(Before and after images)
================
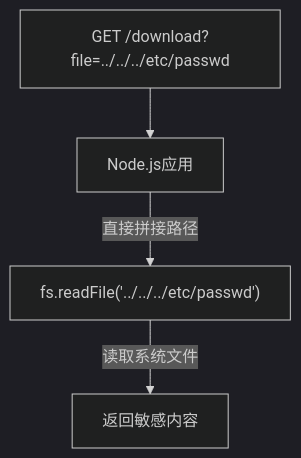
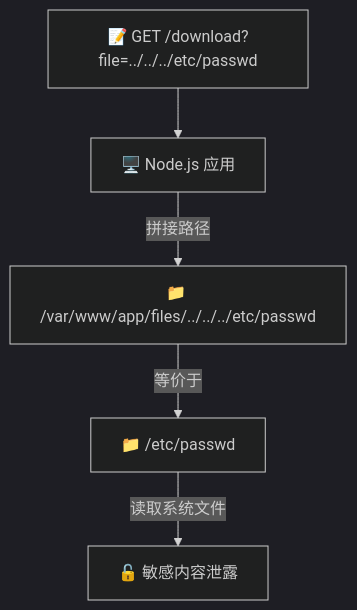
Before and after one commit to zhangshichuan/maxzhang.site: the ninth of 14 diagrams in articles/zh/nodejs-security-guide.mdx, drawn with Mermaid (dark theme). The commit also changed other lines of this file and 1 other file, not shown here.

````diff
--- a/articles/zh/nodejs-security-guide.mdx
+++ b/articles/zh/nodejs-security-guide.mdx
@@ -258,6 +928,7 @@
 ```mermaid
 flowchart TD
-    Request["GET /download?file=../../../etc/passwd"] --> App["Node.js应用"]
-    App -->|"直接拼接路径"| FS["fs.readFile('../../../etc/passwd')"]
-    FS -->|"读取系统文件"| Return["返回敏感内容"]
+    Request["📝 GET /download?file=../../../etc/passwd"] --> App["🖥️ Node.js 应用"]
+    App -->|"拼接路径"| Path["📁 /var/www/app/files/../../../etc/passwd"]
+    Path -->|"等价于"| Final["📁 /etc/passwd"]
+    Final -->|"读取系统文件"| Content["🔓 敏感内容泄露"]
 ```
````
================
• Brief: For this exercise, output the records exactly but omit their pictures.

• Response:
Before and after one commit to zhangshichuan/maxzhang.site: the ninth of 14 diagrams in articles/zh/nodejs-security-guide.mdx, drawn with Mermaid (dark theme). The commit also changed other lines of this file and 1 other file, not shown here.

````diff
--- a/articles/zh/nodejs-security-guide.mdx
+++ b/articles/zh/nodejs-security-guide.mdx
@@ -258,6 +928,7 @@
 ```mermaid
 flowchart TD
-    Request["GET /download?file=../../../etc/passwd"] --> App["Node.js应用"]
-    App -->|"直接拼接路径"| FS["fs.readFile('../../../etc/passwd')"]
-    FS -->|"读取系统文件"| Return["返回敏感内容"]
+    Request["📝 GET /download?file=../../../etc/passwd"] --> App["🖥️ Node.js 应用"]
+    App -->|"拼接路径"| Path["📁 /var/www/app/files/../../../etc/passwd"]
+    Path -->|"等价于"| Final["📁 /etc/passwd"]
+    Final -->|"读取系统文件"| Content["🔓 敏感内容泄露"]
 ```
````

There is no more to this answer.